▶ **Work request**
Copy out each line of the material in which the word "workspace" appears.

★ ★ ★

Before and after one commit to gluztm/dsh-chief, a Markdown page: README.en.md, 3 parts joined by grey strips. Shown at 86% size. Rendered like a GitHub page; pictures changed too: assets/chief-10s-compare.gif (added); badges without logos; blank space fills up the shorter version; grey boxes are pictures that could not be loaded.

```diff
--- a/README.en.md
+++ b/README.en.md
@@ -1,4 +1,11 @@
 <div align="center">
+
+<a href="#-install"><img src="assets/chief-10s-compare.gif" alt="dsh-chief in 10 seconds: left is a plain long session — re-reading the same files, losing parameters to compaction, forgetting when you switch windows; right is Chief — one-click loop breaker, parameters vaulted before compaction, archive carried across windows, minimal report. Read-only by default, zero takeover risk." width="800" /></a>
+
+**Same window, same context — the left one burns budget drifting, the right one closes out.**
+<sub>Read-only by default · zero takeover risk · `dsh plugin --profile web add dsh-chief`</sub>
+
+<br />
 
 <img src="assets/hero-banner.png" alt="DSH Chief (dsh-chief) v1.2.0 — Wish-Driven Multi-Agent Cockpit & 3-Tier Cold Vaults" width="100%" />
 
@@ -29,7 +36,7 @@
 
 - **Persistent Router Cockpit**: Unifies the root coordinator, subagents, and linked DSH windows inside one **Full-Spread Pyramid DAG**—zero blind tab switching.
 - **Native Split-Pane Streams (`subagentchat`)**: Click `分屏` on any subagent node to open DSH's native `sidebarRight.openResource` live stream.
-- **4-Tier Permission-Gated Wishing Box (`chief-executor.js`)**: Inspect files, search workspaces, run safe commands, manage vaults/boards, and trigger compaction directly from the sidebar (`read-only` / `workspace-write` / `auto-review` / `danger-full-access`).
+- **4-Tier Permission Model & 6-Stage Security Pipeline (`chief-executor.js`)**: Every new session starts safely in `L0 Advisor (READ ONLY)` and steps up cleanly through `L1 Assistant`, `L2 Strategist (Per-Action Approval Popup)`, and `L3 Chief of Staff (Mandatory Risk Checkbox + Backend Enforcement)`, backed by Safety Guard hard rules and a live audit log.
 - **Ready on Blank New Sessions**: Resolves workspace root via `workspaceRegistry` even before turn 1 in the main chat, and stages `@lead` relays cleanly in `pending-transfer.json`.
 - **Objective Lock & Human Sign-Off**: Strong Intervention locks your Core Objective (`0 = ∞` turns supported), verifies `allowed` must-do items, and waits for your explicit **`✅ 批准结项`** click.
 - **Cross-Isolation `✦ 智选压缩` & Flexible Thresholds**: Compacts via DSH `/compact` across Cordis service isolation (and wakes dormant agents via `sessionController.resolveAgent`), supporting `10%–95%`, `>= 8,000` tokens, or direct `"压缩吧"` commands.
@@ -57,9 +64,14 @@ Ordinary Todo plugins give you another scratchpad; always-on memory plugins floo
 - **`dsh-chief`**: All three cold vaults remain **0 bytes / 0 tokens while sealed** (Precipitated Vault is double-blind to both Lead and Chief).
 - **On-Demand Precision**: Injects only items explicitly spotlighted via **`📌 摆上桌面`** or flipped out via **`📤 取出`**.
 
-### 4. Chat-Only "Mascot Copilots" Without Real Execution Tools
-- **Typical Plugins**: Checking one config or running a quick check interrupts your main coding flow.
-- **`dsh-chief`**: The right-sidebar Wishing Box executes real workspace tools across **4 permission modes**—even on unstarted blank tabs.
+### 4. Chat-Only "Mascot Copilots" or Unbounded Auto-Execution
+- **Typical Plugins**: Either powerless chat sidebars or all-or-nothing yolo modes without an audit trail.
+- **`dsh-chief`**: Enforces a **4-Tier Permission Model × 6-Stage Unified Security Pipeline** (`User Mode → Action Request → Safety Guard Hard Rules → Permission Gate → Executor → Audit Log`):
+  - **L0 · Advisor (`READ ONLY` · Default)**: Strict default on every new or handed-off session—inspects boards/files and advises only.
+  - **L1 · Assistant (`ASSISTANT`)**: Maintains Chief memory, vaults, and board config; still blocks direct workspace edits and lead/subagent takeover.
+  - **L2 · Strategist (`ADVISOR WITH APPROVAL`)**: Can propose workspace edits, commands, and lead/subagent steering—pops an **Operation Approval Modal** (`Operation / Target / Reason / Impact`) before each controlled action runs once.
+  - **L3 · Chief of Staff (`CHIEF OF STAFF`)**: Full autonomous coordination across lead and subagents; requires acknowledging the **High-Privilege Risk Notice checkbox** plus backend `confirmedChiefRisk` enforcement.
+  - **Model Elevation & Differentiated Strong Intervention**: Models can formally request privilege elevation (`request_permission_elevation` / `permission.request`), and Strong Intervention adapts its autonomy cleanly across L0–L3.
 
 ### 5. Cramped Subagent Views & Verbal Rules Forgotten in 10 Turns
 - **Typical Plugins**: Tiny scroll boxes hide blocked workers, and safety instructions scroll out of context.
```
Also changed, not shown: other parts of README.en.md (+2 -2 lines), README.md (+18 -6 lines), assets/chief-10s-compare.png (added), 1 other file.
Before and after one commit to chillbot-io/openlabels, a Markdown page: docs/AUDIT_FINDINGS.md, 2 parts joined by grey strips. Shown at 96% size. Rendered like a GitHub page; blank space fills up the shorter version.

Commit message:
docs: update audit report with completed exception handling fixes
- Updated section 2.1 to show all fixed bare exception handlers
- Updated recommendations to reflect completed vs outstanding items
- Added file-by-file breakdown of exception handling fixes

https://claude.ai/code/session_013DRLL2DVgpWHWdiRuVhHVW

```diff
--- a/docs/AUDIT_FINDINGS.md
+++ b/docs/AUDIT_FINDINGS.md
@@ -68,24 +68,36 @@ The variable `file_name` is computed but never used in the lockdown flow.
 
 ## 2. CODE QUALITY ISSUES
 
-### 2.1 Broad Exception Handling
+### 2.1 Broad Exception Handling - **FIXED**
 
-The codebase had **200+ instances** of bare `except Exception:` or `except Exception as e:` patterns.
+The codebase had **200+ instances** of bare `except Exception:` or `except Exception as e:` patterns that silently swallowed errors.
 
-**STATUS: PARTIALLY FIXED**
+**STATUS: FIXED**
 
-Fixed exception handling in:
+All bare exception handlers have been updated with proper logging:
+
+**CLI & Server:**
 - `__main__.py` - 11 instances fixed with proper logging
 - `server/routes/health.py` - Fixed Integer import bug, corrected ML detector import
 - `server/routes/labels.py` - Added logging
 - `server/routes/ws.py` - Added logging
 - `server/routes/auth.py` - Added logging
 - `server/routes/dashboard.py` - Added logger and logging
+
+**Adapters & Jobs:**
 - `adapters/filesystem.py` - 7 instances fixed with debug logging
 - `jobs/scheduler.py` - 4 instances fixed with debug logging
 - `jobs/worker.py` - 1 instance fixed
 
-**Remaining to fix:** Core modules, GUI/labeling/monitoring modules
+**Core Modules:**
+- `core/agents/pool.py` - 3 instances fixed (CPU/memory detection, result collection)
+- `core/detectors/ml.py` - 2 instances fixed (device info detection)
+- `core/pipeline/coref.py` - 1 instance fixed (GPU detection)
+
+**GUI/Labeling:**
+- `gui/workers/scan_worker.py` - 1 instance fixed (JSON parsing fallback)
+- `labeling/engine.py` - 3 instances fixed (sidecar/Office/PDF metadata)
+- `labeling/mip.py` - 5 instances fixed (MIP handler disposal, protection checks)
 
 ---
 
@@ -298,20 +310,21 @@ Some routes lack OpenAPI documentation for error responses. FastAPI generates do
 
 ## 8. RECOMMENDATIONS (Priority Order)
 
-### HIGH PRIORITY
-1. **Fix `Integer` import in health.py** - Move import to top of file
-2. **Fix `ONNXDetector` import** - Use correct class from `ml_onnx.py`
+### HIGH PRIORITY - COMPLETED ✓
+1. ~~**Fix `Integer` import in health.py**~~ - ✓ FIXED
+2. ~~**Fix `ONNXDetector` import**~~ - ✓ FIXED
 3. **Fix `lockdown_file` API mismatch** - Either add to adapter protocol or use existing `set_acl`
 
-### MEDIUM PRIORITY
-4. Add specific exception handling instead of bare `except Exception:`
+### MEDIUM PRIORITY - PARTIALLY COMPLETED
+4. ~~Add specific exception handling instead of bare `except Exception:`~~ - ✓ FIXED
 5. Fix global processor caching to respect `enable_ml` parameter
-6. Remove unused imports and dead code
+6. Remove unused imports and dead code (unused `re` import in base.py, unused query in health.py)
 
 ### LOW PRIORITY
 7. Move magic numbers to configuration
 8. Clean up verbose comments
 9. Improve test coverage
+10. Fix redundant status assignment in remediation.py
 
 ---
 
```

★ ★ ★

▶ **Finished task**
-- **4-Tier Permission-Gated Wishing Box (`chief-executor.js`)**: Inspect files, search workspaces, run safe commands, manage vaults/boards, and trigger compaction directly from the sidebar (`read-only` / `workspace-write` / `auto-review` / `danger-full-access`).
 - **Ready on Blank New Sessions**: Resolves workspace root via `workspaceRegistry` even before turn 1 in the main chat, and stages `@lead` relays cleanly in `pending-transfer.json`.
-- **`dsh-chief`**: The right-sidebar Wishing Box executes real workspace tools across **4 permission modes**—even on unstarted blank tabs.
+  - **L1 · Assistant (`ASSISTANT`)**: Maintains Chief memory, vaults, and board config; still blocks direct workspace edits and lead/subagent takeover.
+  - **L2 · Strategist (`ADVISOR WITH APPROVAL`)**: Can propose workspace edits, commands, and lead/subagent steering—pops an **Operation Approval Modal** (`Operation / Target / Reason / Impact`) before each controlled action runs once.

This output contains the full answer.